It is also a world view centred on what he dislikes — his is an essentially destructive agenda. During the election campaign, Trump attacked key elements of the Obama administration’s foreign policy, such as the Trans-Pacific Partnership, the NATO alliance, American involvement in Syria and Libya, the Paris climate change agreement, and sanctions against Russia. It was evident that he had little time for liberal internationalism, democracy promotion or multilateral rules-based regimes. If he believed in ‘manifest destiny’, it was in the narrowest sense — encapsulated by the mantra ‘America first’, the United States aggressively pursuing its security and economic interests in a dog-eat-dog world.
Trump is animated by a profound sense of national grievance.
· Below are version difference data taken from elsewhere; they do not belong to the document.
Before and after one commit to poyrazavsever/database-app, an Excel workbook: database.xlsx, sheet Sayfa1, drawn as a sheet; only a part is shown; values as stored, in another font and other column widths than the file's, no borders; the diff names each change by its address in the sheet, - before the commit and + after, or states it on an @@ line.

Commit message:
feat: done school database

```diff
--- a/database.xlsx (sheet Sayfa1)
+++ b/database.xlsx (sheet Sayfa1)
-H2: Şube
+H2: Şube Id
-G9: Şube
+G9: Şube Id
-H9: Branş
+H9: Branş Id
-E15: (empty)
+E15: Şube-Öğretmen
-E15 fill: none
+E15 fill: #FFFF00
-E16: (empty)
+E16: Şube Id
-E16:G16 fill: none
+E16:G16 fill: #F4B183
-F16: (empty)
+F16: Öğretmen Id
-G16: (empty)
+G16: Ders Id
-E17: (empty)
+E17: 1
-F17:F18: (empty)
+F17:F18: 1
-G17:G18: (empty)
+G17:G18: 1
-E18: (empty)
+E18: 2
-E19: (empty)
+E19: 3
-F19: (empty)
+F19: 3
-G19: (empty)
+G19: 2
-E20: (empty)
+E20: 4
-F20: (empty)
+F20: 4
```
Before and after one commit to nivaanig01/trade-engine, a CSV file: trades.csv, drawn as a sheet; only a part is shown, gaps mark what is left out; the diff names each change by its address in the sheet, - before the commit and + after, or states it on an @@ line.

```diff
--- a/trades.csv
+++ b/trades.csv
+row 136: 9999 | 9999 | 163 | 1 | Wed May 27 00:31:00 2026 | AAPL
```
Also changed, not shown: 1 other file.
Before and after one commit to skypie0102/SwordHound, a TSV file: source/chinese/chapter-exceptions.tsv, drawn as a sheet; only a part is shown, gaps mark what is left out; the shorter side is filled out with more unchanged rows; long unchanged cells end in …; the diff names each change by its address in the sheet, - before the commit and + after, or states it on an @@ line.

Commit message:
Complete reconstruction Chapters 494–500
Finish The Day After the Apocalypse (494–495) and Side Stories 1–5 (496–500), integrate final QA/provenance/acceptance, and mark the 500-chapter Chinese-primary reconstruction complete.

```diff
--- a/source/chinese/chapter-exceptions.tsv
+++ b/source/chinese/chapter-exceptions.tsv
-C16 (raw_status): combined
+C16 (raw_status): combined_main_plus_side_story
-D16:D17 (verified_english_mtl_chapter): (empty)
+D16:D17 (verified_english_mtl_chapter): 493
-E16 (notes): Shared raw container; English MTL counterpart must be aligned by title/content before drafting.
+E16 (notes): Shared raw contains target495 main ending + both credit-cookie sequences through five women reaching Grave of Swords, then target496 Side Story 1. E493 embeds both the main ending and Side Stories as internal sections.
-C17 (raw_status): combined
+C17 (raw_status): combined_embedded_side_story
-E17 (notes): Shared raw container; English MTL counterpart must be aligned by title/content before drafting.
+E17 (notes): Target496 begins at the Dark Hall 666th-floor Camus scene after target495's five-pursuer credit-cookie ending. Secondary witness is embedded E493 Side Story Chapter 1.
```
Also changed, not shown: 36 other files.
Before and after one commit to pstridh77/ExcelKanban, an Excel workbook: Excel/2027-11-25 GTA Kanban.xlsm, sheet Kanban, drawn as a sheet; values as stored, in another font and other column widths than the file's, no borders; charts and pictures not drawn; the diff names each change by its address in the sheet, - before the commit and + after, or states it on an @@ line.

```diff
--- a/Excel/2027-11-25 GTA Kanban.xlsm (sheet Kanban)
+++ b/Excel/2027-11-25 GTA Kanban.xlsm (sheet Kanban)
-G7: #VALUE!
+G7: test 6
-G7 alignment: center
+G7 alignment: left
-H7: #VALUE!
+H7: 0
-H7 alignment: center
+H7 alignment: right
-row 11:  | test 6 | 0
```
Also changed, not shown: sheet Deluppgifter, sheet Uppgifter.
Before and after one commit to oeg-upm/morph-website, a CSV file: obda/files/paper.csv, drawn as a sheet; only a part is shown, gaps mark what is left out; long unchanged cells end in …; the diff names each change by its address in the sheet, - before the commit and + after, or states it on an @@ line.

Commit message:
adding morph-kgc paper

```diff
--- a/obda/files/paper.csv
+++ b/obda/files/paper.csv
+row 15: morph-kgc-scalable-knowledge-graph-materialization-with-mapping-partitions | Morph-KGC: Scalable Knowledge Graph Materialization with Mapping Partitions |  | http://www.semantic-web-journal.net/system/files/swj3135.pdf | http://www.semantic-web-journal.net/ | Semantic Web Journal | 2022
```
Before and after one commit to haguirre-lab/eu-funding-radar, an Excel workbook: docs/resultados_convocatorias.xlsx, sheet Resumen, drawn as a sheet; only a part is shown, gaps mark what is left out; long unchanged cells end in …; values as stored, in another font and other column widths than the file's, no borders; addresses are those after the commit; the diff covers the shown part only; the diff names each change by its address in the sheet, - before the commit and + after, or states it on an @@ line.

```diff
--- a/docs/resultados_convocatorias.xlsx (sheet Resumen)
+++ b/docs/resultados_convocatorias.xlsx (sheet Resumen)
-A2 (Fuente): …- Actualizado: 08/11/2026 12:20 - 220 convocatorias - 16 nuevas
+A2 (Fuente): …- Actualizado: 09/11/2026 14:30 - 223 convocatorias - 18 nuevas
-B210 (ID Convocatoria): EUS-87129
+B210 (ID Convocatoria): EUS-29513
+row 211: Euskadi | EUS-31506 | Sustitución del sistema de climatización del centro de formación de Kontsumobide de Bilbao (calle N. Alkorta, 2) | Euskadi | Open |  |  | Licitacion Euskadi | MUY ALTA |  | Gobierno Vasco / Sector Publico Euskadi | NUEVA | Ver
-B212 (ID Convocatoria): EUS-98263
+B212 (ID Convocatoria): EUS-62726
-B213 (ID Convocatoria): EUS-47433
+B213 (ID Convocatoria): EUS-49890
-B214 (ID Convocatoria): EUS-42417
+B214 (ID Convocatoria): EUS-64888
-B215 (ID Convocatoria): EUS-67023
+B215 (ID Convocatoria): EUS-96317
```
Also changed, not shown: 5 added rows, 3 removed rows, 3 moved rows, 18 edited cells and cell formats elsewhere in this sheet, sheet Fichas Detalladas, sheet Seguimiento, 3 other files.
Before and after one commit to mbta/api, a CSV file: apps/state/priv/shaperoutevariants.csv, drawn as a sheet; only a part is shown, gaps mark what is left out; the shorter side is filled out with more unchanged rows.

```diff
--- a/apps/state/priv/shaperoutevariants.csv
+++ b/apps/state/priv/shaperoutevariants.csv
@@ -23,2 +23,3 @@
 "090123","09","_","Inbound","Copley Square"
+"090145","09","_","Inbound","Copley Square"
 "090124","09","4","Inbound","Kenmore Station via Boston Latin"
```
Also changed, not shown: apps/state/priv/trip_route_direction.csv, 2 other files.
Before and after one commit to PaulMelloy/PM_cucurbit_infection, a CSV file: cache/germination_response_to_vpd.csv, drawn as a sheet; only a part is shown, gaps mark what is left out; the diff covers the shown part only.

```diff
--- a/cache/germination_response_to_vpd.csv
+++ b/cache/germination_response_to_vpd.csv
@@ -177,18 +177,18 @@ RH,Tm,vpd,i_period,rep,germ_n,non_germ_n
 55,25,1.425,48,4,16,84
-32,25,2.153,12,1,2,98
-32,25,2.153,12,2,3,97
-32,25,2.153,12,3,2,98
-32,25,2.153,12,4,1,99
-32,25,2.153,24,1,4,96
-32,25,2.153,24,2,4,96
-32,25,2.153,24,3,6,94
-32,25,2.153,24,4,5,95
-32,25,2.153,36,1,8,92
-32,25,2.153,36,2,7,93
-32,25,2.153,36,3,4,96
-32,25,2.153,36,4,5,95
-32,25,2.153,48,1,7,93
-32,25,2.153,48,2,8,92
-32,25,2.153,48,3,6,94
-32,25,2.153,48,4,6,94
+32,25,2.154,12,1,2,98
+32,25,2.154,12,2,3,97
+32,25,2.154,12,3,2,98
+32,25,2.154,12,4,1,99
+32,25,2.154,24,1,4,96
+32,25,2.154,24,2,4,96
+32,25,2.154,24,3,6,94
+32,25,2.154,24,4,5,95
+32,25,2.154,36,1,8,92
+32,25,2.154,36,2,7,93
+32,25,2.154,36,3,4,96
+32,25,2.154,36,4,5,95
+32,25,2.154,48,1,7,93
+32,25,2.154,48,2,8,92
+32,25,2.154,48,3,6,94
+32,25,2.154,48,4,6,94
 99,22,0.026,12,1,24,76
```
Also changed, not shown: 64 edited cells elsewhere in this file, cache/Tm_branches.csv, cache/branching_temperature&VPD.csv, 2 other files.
He and Putin are of like mind in the conviction that their countries have been exploited by others for decades, and that this can no longer be tolerated. Accordingly, both oppose the US-led global order, and have benefited directly from its degradation. Trump won the presidential election on the back of widespread anti-elite disenchantment, while Putin has exploited the weakness and loss of confidence among Western policymakers to promote the image of a resurgent Russia led by a master strategist.
Discerning what Trump wants from Moscow is complicated by the Russia-related scandals that have engulfed his presidency. Barely a day goes by without a new revelation about the dubious behaviour of senior figures in his administration, including the president himself. Currently, there are three major investigations — Special Counsel, House of Representatives, and Senate — into Moscow’s involvement in the 2016 US presidential election campaign, and its ties with the Trump camp. In these turbulent circumstances, Trump has no space in which to develop a coherent foreign policy, let alone chart a course for the US–Russia relationship.
Nevertheless, certain things have become clear since he entered the White House. Trump’s main aim in relation to Russia is to neutralise it as a subject of domestic controversy, and thereby reaffirm the legitimacy of his election victory. While he hopes for cooperation with Moscow in selected areas, such as counterterrorism, there is little sign that he wishes to establish a great power condominium with Putin (and/or Xi Jinping) to solve the world’s problems. Indeed, such a position would be inconsistent with his long-held opposition to American internationalism.
If it were not for the ongoing scandals in Washington, Russia would be a second order priority in US foreign policy. In this connection, the analogy that is sometimes made between Trump and Ronald Reagan is wholly inappropriate. Reagan sought to engage with the Soviet Union because he saw it as an existential threat that merited the closest attention. For Trump, however, the Russia file is an annoying distraction that threatens to derail his presidency. It is not only inflicting huge reputational damage, but it also prevents him from focusing on the domestic agenda that got him elected in the first place.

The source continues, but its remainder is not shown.